Before-and-after change data
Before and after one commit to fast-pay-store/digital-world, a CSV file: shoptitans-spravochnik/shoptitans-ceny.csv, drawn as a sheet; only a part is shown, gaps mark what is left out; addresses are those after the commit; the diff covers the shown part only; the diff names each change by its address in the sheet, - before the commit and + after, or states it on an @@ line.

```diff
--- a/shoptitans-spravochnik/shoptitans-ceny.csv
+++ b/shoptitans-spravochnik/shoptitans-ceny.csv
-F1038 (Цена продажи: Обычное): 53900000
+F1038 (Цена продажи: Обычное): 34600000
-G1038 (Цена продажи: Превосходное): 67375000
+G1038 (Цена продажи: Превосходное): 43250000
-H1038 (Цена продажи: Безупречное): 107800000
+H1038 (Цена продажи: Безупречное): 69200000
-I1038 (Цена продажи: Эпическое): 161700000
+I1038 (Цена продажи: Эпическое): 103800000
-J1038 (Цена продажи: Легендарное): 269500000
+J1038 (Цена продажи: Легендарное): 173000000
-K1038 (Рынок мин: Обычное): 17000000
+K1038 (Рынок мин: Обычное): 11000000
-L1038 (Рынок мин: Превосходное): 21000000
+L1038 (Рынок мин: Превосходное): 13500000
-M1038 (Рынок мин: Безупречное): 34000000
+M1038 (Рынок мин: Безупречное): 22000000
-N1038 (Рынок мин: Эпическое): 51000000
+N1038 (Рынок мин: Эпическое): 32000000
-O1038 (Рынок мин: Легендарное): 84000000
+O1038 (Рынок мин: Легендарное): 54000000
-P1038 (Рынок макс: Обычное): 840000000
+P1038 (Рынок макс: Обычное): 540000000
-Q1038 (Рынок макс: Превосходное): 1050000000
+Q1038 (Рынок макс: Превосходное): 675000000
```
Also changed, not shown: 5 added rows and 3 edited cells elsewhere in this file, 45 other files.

--

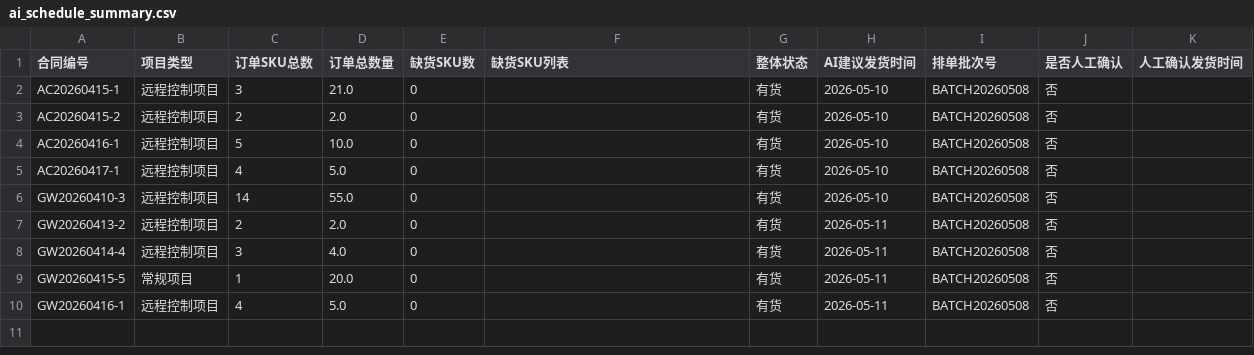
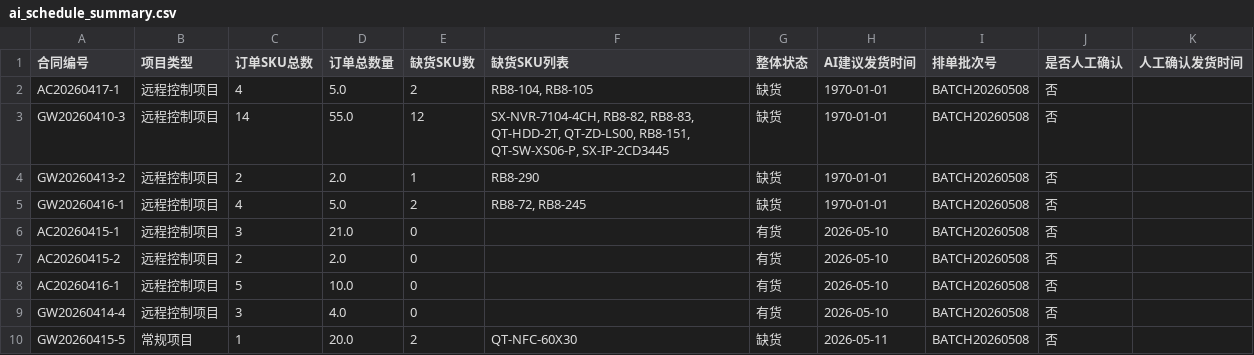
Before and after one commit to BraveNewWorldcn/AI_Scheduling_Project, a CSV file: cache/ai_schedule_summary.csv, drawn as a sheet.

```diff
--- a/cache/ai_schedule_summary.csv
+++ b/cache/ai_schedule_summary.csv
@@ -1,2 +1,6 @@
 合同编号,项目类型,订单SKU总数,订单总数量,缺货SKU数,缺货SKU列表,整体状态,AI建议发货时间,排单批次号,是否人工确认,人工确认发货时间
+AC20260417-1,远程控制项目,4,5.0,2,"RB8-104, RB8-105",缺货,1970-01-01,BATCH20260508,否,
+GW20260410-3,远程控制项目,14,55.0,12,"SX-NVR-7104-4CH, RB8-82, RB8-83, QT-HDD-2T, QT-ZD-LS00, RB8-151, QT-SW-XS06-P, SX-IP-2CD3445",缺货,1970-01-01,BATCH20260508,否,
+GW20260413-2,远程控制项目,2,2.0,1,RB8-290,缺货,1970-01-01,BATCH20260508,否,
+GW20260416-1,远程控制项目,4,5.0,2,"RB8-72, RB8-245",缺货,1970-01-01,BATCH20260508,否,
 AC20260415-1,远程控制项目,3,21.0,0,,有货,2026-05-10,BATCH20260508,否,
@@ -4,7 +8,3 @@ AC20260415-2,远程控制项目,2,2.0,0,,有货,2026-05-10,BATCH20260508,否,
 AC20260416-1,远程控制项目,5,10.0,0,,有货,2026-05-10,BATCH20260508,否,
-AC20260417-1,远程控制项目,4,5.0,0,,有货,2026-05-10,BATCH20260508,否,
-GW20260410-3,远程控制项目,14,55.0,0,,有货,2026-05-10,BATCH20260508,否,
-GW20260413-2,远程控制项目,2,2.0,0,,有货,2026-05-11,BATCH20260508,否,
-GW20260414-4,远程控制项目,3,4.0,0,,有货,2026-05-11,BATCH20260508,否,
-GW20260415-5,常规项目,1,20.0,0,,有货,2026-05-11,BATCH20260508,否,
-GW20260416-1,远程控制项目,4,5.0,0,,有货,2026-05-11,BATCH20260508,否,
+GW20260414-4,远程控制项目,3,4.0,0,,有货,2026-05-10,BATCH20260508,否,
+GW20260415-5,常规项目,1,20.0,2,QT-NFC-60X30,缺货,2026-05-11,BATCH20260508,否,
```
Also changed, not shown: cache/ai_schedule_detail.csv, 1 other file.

* [Work to complete]:
Show the lines from the data above that contain the string "shown".

* [Answer to this exercise]:
Before and after one commit to fast-pay-store/digital-world, a CSV file: shoptitans-spravochnik/shoptitans-ceny.csv, drawn as a sheet; only a part is shown, gaps mark what is left out; addresses are those after the commit; the diff covers the shown part only; the diff names each change by its address in the sheet, - before the commit and + after, or states it on an @@ line.
Also changed, not shown: 5 added rows and 3 edited cells elsewhere in this file, 45 other files.
Also changed, not shown: cache/ai_schedule_detail.csv, 1 other file.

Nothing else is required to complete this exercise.